BEGIN Data records
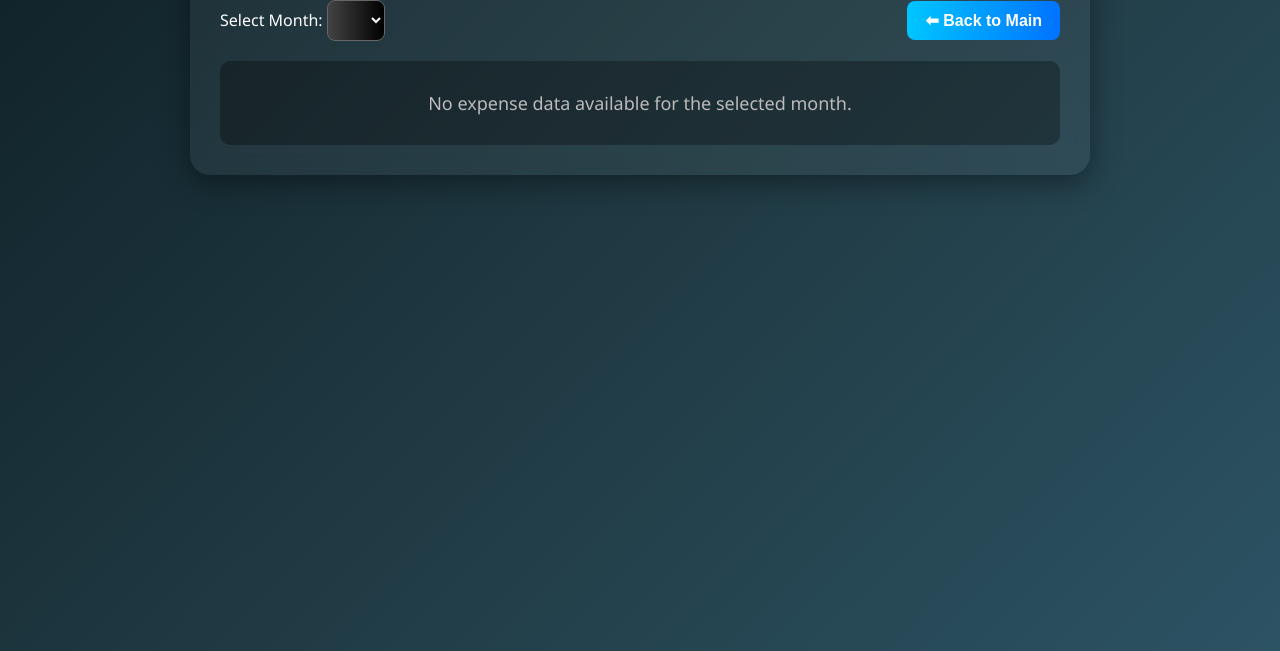
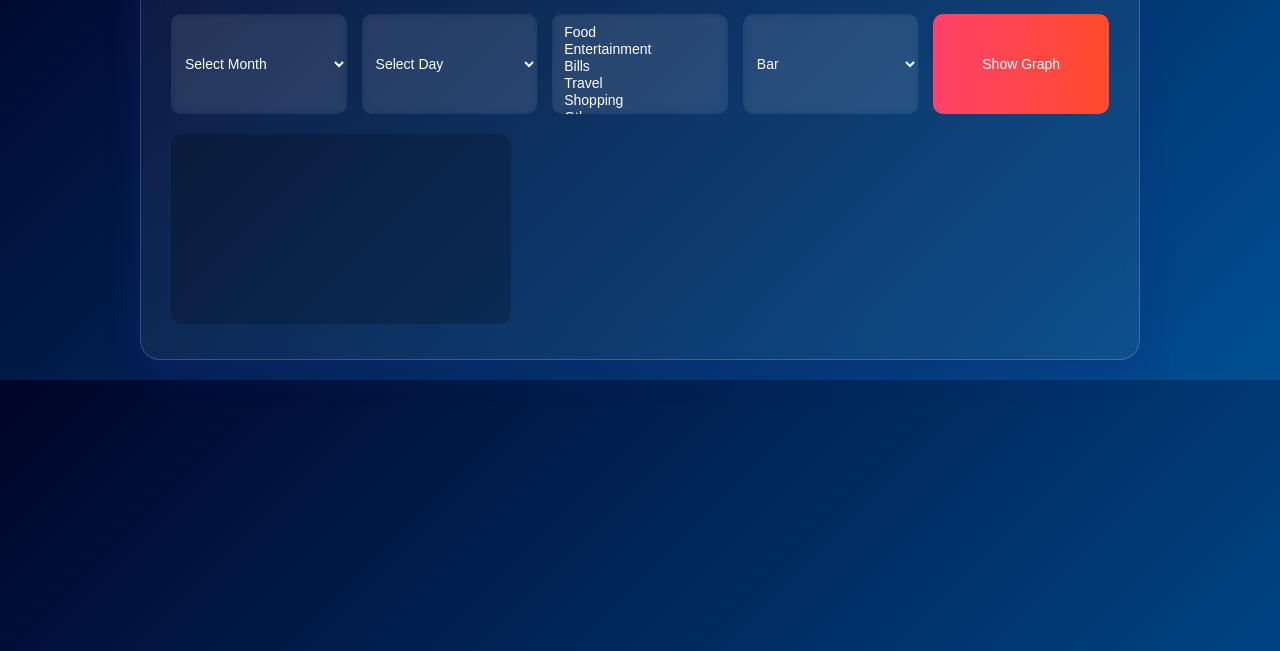
Before and after one commit to jeyaram1023/Money-notebook-app-1, a plain HTML site: page monthly_report.html in a window 1280 px wide. Shown: the part 149-800 px from the top of the page. Drawn offline with nearby package versions, Linux system fonts and the light colour scheme.

Commit message:
Update monthly_report.html

```diff
--- a/monthly_report.html
+++ b/monthly_report.html
@@ -3,7 +3,7 @@
 <head>
   <meta charset="UTF-8" />
   <meta name="viewport" content="width=device-width, initial-scale=1.0"/>
-  <title>Monthly Expense Report - Money Notebook</title>
+  <title>Expense Report - Money Notebook</title>
   <script src="https://cdn.jsdelivr.net/npm/chart.js"></script>
   <style>
     * {
@@ -13,329 +13,232 @@
     body {
       margin: 0;
       font-family: 'Segoe UI', sans-serif;
-      background: linear-gradient(135deg, #0f2027, #203a43, #2c5364);
+      background: linear-gradient(135deg, #000428, #004e92);
       color: #ffffff;
-      display: flex;
-      flex-direction: column;
-      align-items: center;
-      padding: 30px;
-      min-height: 100vh;
+      padding: 20px;
     }
 
     .container {
-      width: 100%;
-      max-width: 900px;
+      max-width: 1000px;
+      margin: auto;
+      padding: 30px;
       background: rgba(255, 255, 255, 0.05);
-      backdrop-filter: blur(10px);
       border-radius: 20px;
-      padding: 30px;
-      box-shadow: 0 8px 30px rgba(0, 0, 0, 0.4);
-      animation: fadeIn 1s ease-in-out;
-    }
-
-    @keyframes fadeIn {
-      from {
-        opacity: 0;
-        transform: translateY(30px);
-      }
-      to {
-        opacity: 1;
-        transform: translateY(0);
-      }
+      backdrop-filter: blur(15px);
+      box-shadow: 0 8px 32px 0 rgba( 31, 38, 135, 0.37 );
+      border: 1px solid rgba( 255, 255, 255, 0.18 );
     }
 
     h1 {
       text-align: center;
-      font-size: 32px;
-      margin-bottom: 25px;
-      background: linear-gradient(90deg, #00c6ff, #0072ff);
+      font-size: 2.5rem;
+      margin-bottom: 30px;
+      background: linear-gradient(to right, #00f260, #0575e6);
       -webkit-background-clip: text;
       -webkit-text-fill-color: transparent;
     }
 
     .controls {
-      display: flex;
-      flex-wrap: wrap;
-      justify-content: space-between;
-      align-items: center;
+      display: grid;
+      grid-template-columns: repeat(auto-fit, minmax(150px, 1fr));
+      gap: 15px;
       margin-bottom: 20px;
-      gap: 15px;
-    }
-
-    .controls label {
-      font-size: 16px;
     }
 
     select, button {
-      padding: 10px 18px;
-      font-size: 16px;
+      padding: 10px;
+      border-radius: 10px;
       border: none;
-      border-radius: 8px;
-      outline: none;
-      transition: all 0.3s ease;
+      font-size: 14px;
+      background: #ffffff10;
+      color: white;
+      transition: 0.3s;
+      backdrop-filter: blur(5px);
     }
 
-    select {
-      background: linear-gradient(to right, #434343, #000000);
-      color: #ffffff;
-      border: 1px solid #666;
+    select:focus, button:focus {
+      outline: none;
+      box-shadow: 0 0 5px #00ffe0;
     }
 
     button {
-      background: linear-gradient(to right, #00c6ff, #0072ff);
-      color: #fff;
+      background: linear-gradient(to right, #ff416c, #ff4b2b);
       cursor: pointer;
-      font-weight: bold;
     }
 
     button:hover {
+      background: linear-gradient(to right, #ff4b2b, #ff416c);
       transform: scale(1.05);
-      box-shadow: 0 0 10px #00c6ff;
     }
 
-    #totalMonthlyDisplay {
-      font-size: 20px;
-      font-weight: bold;
-      margin: 15px 0;
-      color: #00ffe0;
-      text-align: center;
+    select[multiple] {
+      height: 100px;
     }
 
-    .chart-container {
-      width: 100%;
-      max-height: 420px;
-      position: relative;
+    .label {
+      text-align: center;
+      margin: 20px 0;
+      font-size: 18px;
+      color: #00ffe0;
     }
 
     canvas {
-      animation: slideUp 0.8s ease-in-out;
+      background: rgba(0, 0, 0, 0.2);
+      padding: 20px;
+      border-radius: 12px;
     }
 
-    @keyframes slideUp {
-      from {
-        transform: translateY(20px);
-        opacity: 0;
-      }
-      to {
-        transform: translateY(0);
-        opacity: 1;
-      }
-    }
-
-    #noDataMessage {
-      text-align: center;
-      font-size: 18px;
-      color: #bbbbbb;
-      padding: 30px;
-      background-color: rgba(0, 0, 0, 0.3);
-      border-radius: 10px;
-    }
-
-    @media screen and (max-width: 600px) {
+    @media (max-width: 600px) {
       .controls {
-        flex-direction: column;
-        align-items: stretch;
+        grid-template-columns: 1fr;
       }
     }
   </style>
 </head>
 <body>
   <div class="container">
-    <h1>Monthly Expense Report</h1>
+    <h1>Expense Report</h1>
+
     <div class="controls">
-      <div>
-        <label for="monthSelector">Select Month:</label>
-        <select id="monthSelector"></select>
-      </div>
-      <button onclick="window.location.href='index.html'">⬅ Back to Main</button>
+      <select id="monthSelect">
+        <option value="">Select Month</option>
+      </select>
+
+      <select id="daySelect">
+        <option value="">Select Day</option>
+      </select>
+
+      <select id="categorySelect" multiple>
+        <option value="Food">Food</option>
+        <option value="Entertainment">Entertainment</option>
+        <option value="Bills">Bills</option>
+        <option value="Travel">Travel</option>
+        <option value="Shopping">Shopping</option>
+        <option value="Other">Other</option>
+      </select>
+
+      <select id="graphType">
+        <option value="bar">Bar</option>
+        <option value="line">Line</option>
+        <option value="pie">Pie</option>
+        <option value="doughnut">Doughnut</option>
+        <option value="radar">Radar</option>
+      </select>
+
+      <button onclick="renderGraph()">Show Graph</button>
     </div>
-    <div id="totalMonthlyDisplay"></div>
-    <div class="chart-container">
-      <canvas id="monthlyExpenseChart"></canvas>
-      <div id="noDataMessage" style="display: none;">No expense data available for the selected month.</div>
-    </div>
+
+    <div class="label" id="selectedLabel"></div>
+    <canvas id="expenseChart"></canvas>
   </div>
 
   <script>
-    const monthSelector = document.getElementById('monthSelector');
-    const chartCanvas = document.getElementById('monthlyExpenseChart');
-    const totalMonthlyDisplay = document.getElementById('totalMonthlyDisplay');
-    const noDataMessageDiv = document.getElementById('noDataMessage');
-    const dbName = 'moneyNotebook';
-    let db;
-    let allTransactions = [];
-    let monthlyChartInstance;
+    const ctx = document.getElementById('expenseChart').getContext('2d');
+    let chart;
 
-    const expenseCategories = ['Food', 'Entertainment', 'Bills', 'Travel', 'Shopping', 'Other'];
-    const categoryColors = ['#ff4d4d', '#ff9800', '#2196f3', '#8e24aa', '#ff5722', '#aaaaaa'];
+    const sampleData = [
+      { date: '2025-06-01', category: 'Food', amount: -200 },
+      { date: '2025-06-01', category: 'Travel', amount: -50 },
+      { date: '2025-06-02', category: 'Food', amount: -150 },
+      { date: '2025-06-03', category: 'Bills', amount: -400 },
+      { date: '2025-06-03', category: 'Shopping', amount: -600 },
+      { date: '2025-06-05', category: 'Other', amount: -90 },
+    ];
 
-    const openDb = () => new Promise((resolve, reject) => {
-      const request = indexedDB.open(dbName, 1);
-      request.onerror = (event) => reject(event.target.error);
-      request.onsuccess = (event) => {
-        db = event.target.result;
-        resolve(db);
-      };
-    });
+    const monthSelect = document.getElementById('monthSelect');
+    const daySelect = document.getElementById('daySelect');
+    const categorySelect = document.getElementById('categorySelect');
+    const graphTypeSelect = document.getElementById('graphType');
+    const selectedLabel = document.getElementById('selectedLabel');
 
-    const loadAllTransactions = () => new Promise((resolve, reject) => {
-      const transaction = db.transaction(['transactions'], 'readonly');
-      const store = transaction.objectStore('transactions');
-      const getAllRequest = store.getAll();
-      getAllRequest.onsuccess = (event) => {
-        allTransactions = event.target.result;
-        resolve(allTransactions);
-      };
-      getAllRequest.onerror = (event) => reject(event.target.error);
-    });
+    const getUniqueMonths = () => {
+      const months = [...new Set(sampleData.map(t => t.date.slice(0, 7)))];
+      months.forEach(month => {
+        const opt = document.createElement('option');
+        opt.value = month;
+        opt.textContent = month;
+        monthSelect.appendChild(opt);
+      });
+    };
 
-    const getMonthIndex = (monthName) => new Date(Date.parse(monthName + " 1, 2020")).getMonth();
+    const updateDays = () => {
+      daySelect.innerHTML = '<option value="">Select Day</option>';
+      const selectedMonth = monthSelect.value;
+      const days = [...new Set(sampleData.filter(t => t.date.startsWith(selectedMonth)).map(t => t.date))];
+      days.forEach(day => {
+        const opt = document.createElement('option');
+        opt.value = day;
+        opt.textContent = day;
+        daySelect.appendChild(opt);
+      });
+    };
 
-    const populateMonthSelector = () => {
-      const uniqueMonths = [...new Set(allTransactions.map(t => t.month))]
-        .sort((a, b) => {
-          const dateA = new Date(a.split(" ")[1], getMonthIndex(a.split(" ")[0]));
-          const dateB = new Date(b.split(" ")[1], getMonthIndex(b.split(" ")[0]));
-          return dateB - dateA;
-        });
+    const renderGraph = () => {
+      const selectedMonth = monthSelect.value;
+      const selectedDay = daySelect.value;
+      const selectedCategories = Array.from(categorySelect.selectedOptions).map(o => o.value);
+      const type = graphTypeSelect.value;
 
-      monthSelector.innerHTML = '';
-      if (uniqueMonths.length === 0) {
-        const option = document.createElement('option');
-        option.value = "";
-        option.textContent = "No Data";
-        monthSelector.appendChild(option);
-        monthSelector.disabled = true;
-        return;
+      let filtered = sampleData.filter(t => t.amount < 0);
+
+      if (selectedMonth) {
+        filtered = filtered.filter(t => t.date.startsWith(selectedMonth));
+      }
+      if (selectedDay) {
+        filtered = filtered.filter(t => t.date === selectedDay);
+      }
+      if (selectedCategories.length > 0) {
+        filtered = filtered.filter(t => selectedCategories.includes(t.category));
       }
 
-      uniqueMonths.forEach(month => {
-        const option = document.createElement('option');
-        option.value = month;
-        option.textContent = month;
-        monthSelector.appendChild(option);
+      const grouped = {};
+      filtered.forEach(t => {
+        if (!grouped[t.category]) grouped[t.category] = 0;
+        grouped[t.category] += Math.abs(t.amount);
       });
 
-      renderMonthlyBarChart(monthSelector.value);
-    };
+      const labels = Object.keys(grouped);
+      const data = Object.values(grouped);
+      const backgroundColors = ['#ff4d4d', '#ff9800', '#2196f3', '#8e24aa', '#ff5722', '#00ffe0'];
 
-    const renderMonthlyBarChart = (selectedMonth) => {
-      if (monthlyChartInstance) {
-        monthlyChartInstance.destroy();
-      }
+      if (chart) chart.destroy();
 
-      displayNoDataMessage(false);
-      const monthlyTransactions = allTransactions.filter(t => t.month === selectedMonth && t.amount < 0);
-
-      if (monthlyTransactions.length === 0) {
-        totalMonthlyDisplay.textContent = `Total Expenses for ${selectedMonth}: ₹0.00`;
-        displayNoDataMessage(true);
-        return;
-      }
-
-      const chartData = {
-        labels: [],
-        datasets: [{
-          label: `Expenses for ${selectedMonth}`,
-          data: [],
-          backgroundColor: [],
-          borderColor: [],
-          borderWidth: 1
-        }]
-      };
-
-      let totalExpenses = 0;
-      const categoryTotals = {};
-      expenseCategories.forEach(cat => categoryTotals[cat] = 0);
-
-      monthlyTransactions.forEach(t => {
-        const amount = Math.abs(t.amount);
-        if (expenseCategories.includes(t.category)) {
-          categoryTotals[t.category] += amount;
-        } else {
-          categoryTotals['Other'] += amount;
-        }
-        totalExpenses += amount;
-      });
-
-      totalMonthlyDisplay.textContent = `Total Expenses for ${selectedMonth}: ₹${totalExpenses.toFixed(2)}`;
-
-      let colorIndex = 0;
-      for (const category in categoryTotals) {
-        if (categoryTotals[category] > 0) {
-          chartData.labels.push(category);
-          chartData.datasets[0].data.push(categoryTotals[category].toFixed(2));
-          chartData.datasets[0].backgroundColor.push(categoryColors[colorIndex % categoryColors.length]);
-          chartData.datasets[0].borderColor.push(categoryColors[colorIndex % categoryColors.length]);
-          colorIndex++;
-        }
-      }
-
-      if (chartData.labels.length === 0) {
-        displayNoDataMessage(true);
-        return;
-      }
-
-      monthlyChartInstance = new Chart(chartCanvas, {
-        type: 'bar',
-        data: chartData,
+      chart = new Chart(ctx, {
+        type: type,
+        data: {
+          labels: labels,
+          datasets: [{
+            label: 'Expenses',
+            data: data,
+            backgroundColor: backgroundColors,
+            borderColor: '#ffffff',
+            borderWidth: 1
+          }]
+        },
         options: {
           responsive: true,
-          maintainAspectRatio: false,
-          animation: {
-            duration: 1000,
-            easing: 'easeOutQuart'
-          },
-          scales: {
-            y: {
-              beginAtZero: true,
-              ticks: { color: '#ffffff' },
-              grid: { color: '#444444' }
-            },
-            x: {
-              ticks: { color: '#ffffff' },
-              grid: { color: '#444444' }
-            }
-          },
           plugins: {
             legend: {
-              labels: {
-                color: '#ffffff'
-              }
+              labels: { color: '#ffffff' }
             },
             tooltip: {
               callbacks: {
-                label: function(context) {
-                  let label = context.dataset.label || '';
-                  if (label) label += ': ';
-                  if (context.parsed.y !== null) label += `₹${context.parsed.y}`;
-                  return label;
-                }
+                label: context => `₹${context.parsed}`
               }
             }
+          },
+          scales: type === 'radar' || type === 'pie' || type === 'doughnut' ? {} : {
+            x: { ticks: { color: '#ffffff' }, grid: { color: '#444' } },
+            y: { ticks: { color: '#ffffff' }, grid: { color: '#444' }, beginAtZero: true }
           }
         }
       });
+
+      selectedLabel.textContent = `Showing data for ${selectedDay || selectedMonth || 'All Dates'} | Categories: ${selectedCategories.length ? selectedCategories.join(', ') : 'All'}`;
     };
 
-    const displayNoDataMessage = (show) => {
-      noDataMessageDiv.style.display = show ? 'block' : 'none';
-      chartCanvas.style.display = show ? 'none' : 'block';
-    };
-
-    monthSelector.addEventListener('change', (e) => {
-      if (e.target.value) {
-        renderMonthlyBarChart(e.target.value);
-      } else {
-        displayNoDataMessage(true);
-        totalMonthlyDisplay.textContent = '';
-      }
-    });
-
-    openDb().then(loadAllTransactions).then(populateMonthSelector).catch(err => {
-      console.error("Initialization failed:", err);
-      displayNoDataMessage(true);
-    });
+    monthSelect.addEventListener('change', updateDays);
+    window.onload = getUniqueMonths;
   </script>
 </body>
 </html>
```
END Data records
Activity
Locate the lines above that contain "translateY" and copy them.

Task output
-        transform: translateY(30px);
-        transform: translateY(0);
-        transform: translateY(20px);
-        transform: translateY(0);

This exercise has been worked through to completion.